> [Assignment] If an entry holds a picture, leave the picture out and output everything else exactly.

### Source information

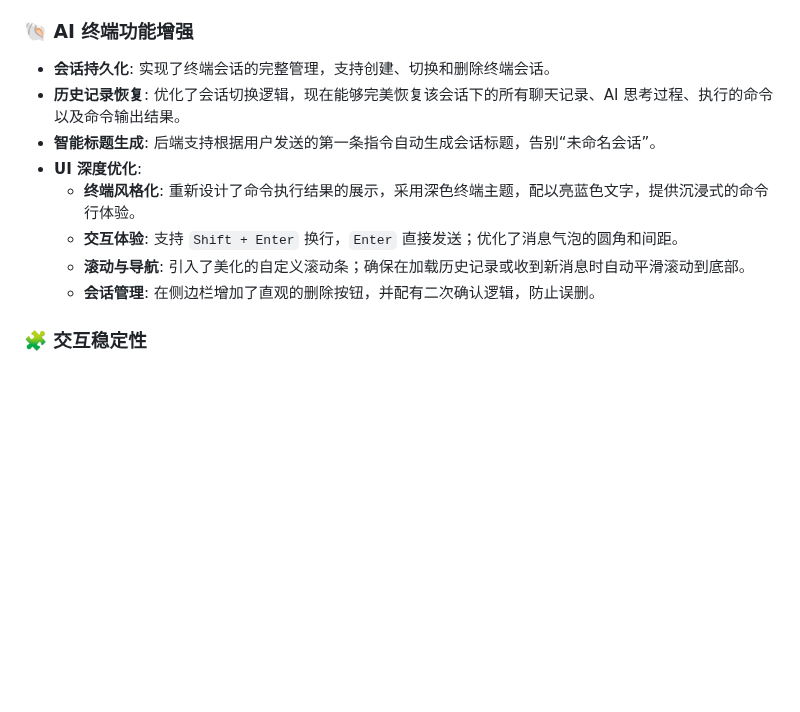
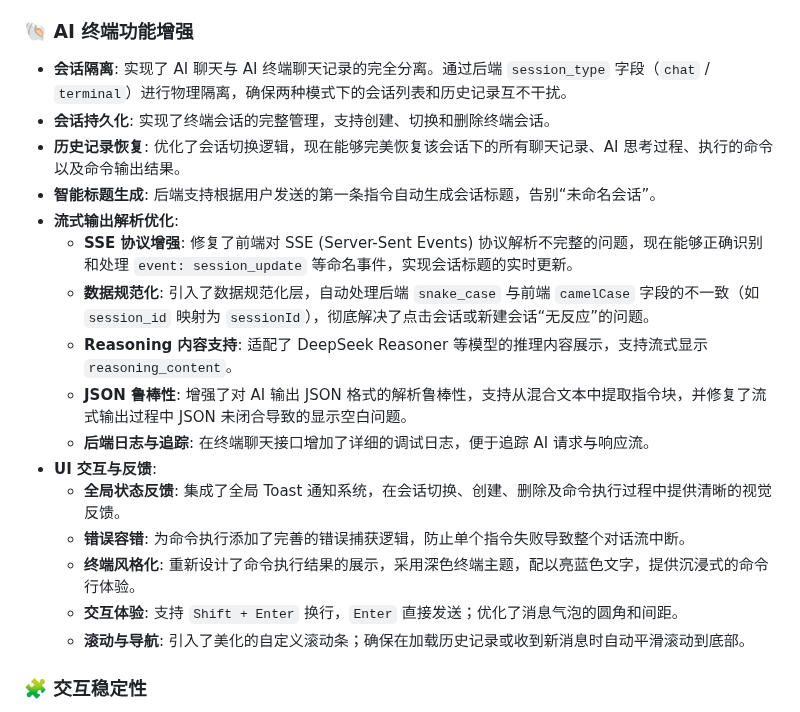
Before and after one commit to ChenfromChina123/new_pro, a Markdown page: README.md, the part around the change. Rendered like a GitHub page; blank space fills up the shorter version.

Commit message:
同步README：记录AI终端后端日志增强

```diff
--- a/README.md
+++ b/README.md
@@ -49,14 +49,22 @@
 - **AI 输出长度增强**: 将豆包（Doubao）等模型的最大输出 token 限制从 4096 提升至 8192，支持生成更详尽、更完整的长文本内容。
 
 ### 🐚 AI 终端功能增强
+- **会话隔离**: 实现了 AI 聊天与 AI 终端聊天记录的完全分离。通过后端 `session_type` 字段（`chat` / `terminal`）进行物理隔离，确保两种模式下的会话列表和历史记录互不干扰。
 - **会话持久化**: 实现了终端会话的完整管理，支持创建、切换和删除终端会话。
 - **历史记录恢复**: 优化了会话切换逻辑，现在能够完美恢复该会话下的所有聊天记录、AI 思考过程、执行的命令以及命令输出结果。
 - **智能标题生成**: 后端支持根据用户发送的第一条指令自动生成会话标题，告别“未命名会话”。
-- **UI 深度优化**:
+- **流式输出解析优化**:
+  - **SSE 协议增强**: 修复了前端对 SSE (Server-Sent Events) 协议解析不完整的问题，现在能够正确识别和处理 `event: session_update` 等命名事件，实现会话标题的实时更新。
+  - **数据规范化**: 引入了数据规范化层，自动处理后端 `snake_case` 与前端 `camelCase` 字段的不一致（如 `session_id` 映射为 `sessionId`），彻底解决了点击会话或新建会话“无反应”的问题。
+  - **Reasoning 内容支持**: 适配了 DeepSeek Reasoner 等模型的推理内容展示，支持流式显示 `reasoning_content`。
+  - **JSON 鲁棒性**: 增强了对 AI 输出 JSON 格式的解析鲁棒性，支持从混合文本中提取指令块，并修复了流式输出过程中 JSON 未闭合导致的显示空白问题。
+  - **后端日志与追踪**: 在终端聊天接口增加了详细的调试日志，便于追踪 AI 请求与响应流。
+- **UI 交互与反馈**:
+  - **全局状态反馈**: 集成了全局 Toast 通知系统，在会话切换、创建、删除及命令执行过程中提供清晰的视觉反馈。
+  - **错误容错**: 为命令执行添加了完善的错误捕获逻辑，防止单个指令失败导致整个对话流中断。
   - **终端风格化**: 重新设计了命令执行结果的展示，采用深色终端主题，配以亮蓝色文字，提供沉浸式的命令行体验。
   - **交互体验**: 支持 `Shift + Enter` 换行，`Enter` 直接发送；优化了消息气泡的圆角和间距。
   - **滚动与导航**: 引入了美化的自定义滚动条；确保在加载历史记录或收到新消息时自动平滑滚动到底部。
-  - **会话管理**: 在侧边栏增加了直观的删除按钮，并配有二次确认逻辑，防止误删。
 
 ### 🧩 交互稳定性
 - **页面切换修复**: 彻底解决了从“语言学习”模块切换至其他模块（如 AI 问答、云盘）时页面显示空白的问题。
```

######

> [Task answer]
Before and after one commit to ChenfromChina123/new_pro, a Markdown page: README.md, the part around the change. Rendered like a GitHub page; blank space fills up the shorter version.

Commit message:
同步README：记录AI终端后端日志增强

```diff
--- a/README.md
+++ b/README.md
@@ -49,14 +49,22 @@
 - **AI 输出长度增强**: 将豆包（Doubao）等模型的最大输出 token 限制从 4096 提升至 8192，支持生成更详尽、更完整的长文本内容。
 
 ### 🐚 AI 终端功能增强
+- **会话隔离**: 实现了 AI 聊天与 AI 终端聊天记录的完全分离。通过后端 `session_type` 字段（`chat` / `terminal`）进行物理隔离，确保两种模式下的会话列表和历史记录互不干扰。
 - **会话持久化**: 实现了终端会话的完整管理，支持创建、切换和删除终端会话。
 - **历史记录恢复**: 优化了会话切换逻辑，现在能够完美恢复该会话下的所有聊天记录、AI 思考过程、执行的命令以及命令输出结果。
 - **智能标题生成**: 后端支持根据用户发送的第一条指令自动生成会话标题，告别“未命名会话”。
-- **UI 深度优化**:
+- **流式输出解析优化**:
+  - **SSE 协议增强**: 修复了前端对 SSE (Server-Sent Events) 协议解析不完整的问题，现在能够正确识别和处理 `event: session_update` 等命名事件，实现会话标题的实时更新。
+  - **数据规范化**: 引入了数据规范化层，自动处理后端 `snake_case` 与前端 `camelCase` 字段的不一致（如 `session_id` 映射为 `sessionId`），彻底解决了点击会话或新建会话“无反应”的问题。
+  - **Reasoning 内容支持**: 适配了 DeepSeek Reasoner 等模型的推理内容展示，支持流式显示 `reasoning_content`。
+  - **JSON 鲁棒性**: 增强了对 AI 输出 JSON 格式的解析鲁棒性，支持从混合文本中提取指令块，并修复了流式输出过程中 JSON 未闭合导致的显示空白问题。
+  - **后端日志与追踪**: 在终端聊天接口增加了详细的调试日志，便于追踪 AI 请求与响应流。
+- **UI 交互与反馈**:
+  - **全局状态反馈**: 集成了全局 Toast 通知系统，在会话切换、创建、删除及命令执行过程中提供清晰的视觉反馈。
+  - **错误容错**: 为命令执行添加了完善的错误捕获逻辑，防止单个指令失败导致整个对话流中断。
   - **终端风格化**: 重新设计了命令执行结果的展示，采用深色终端主题，配以亮蓝色文字，提供沉浸式的命令行体验。
   - **交互体验**: 支持 `Shift + Enter` 换行，`Enter` 直接发送；优化了消息气泡的圆角和间距。
   - **滚动与导航**: 引入了美化的自定义滚动条；确保在加载历史记录或收到新消息时自动平滑滚动到底部。
-  - **会话管理**: 在侧边栏增加了直观的删除按钮，并配有二次确认逻辑，防止误删。
 
 ### 🧩 交互稳定性
 - **页面切换修复**: 彻底解决了从“语言学习”模块切换至其他模块（如 AI 问答、云盘）时页面显示空白的问题。
```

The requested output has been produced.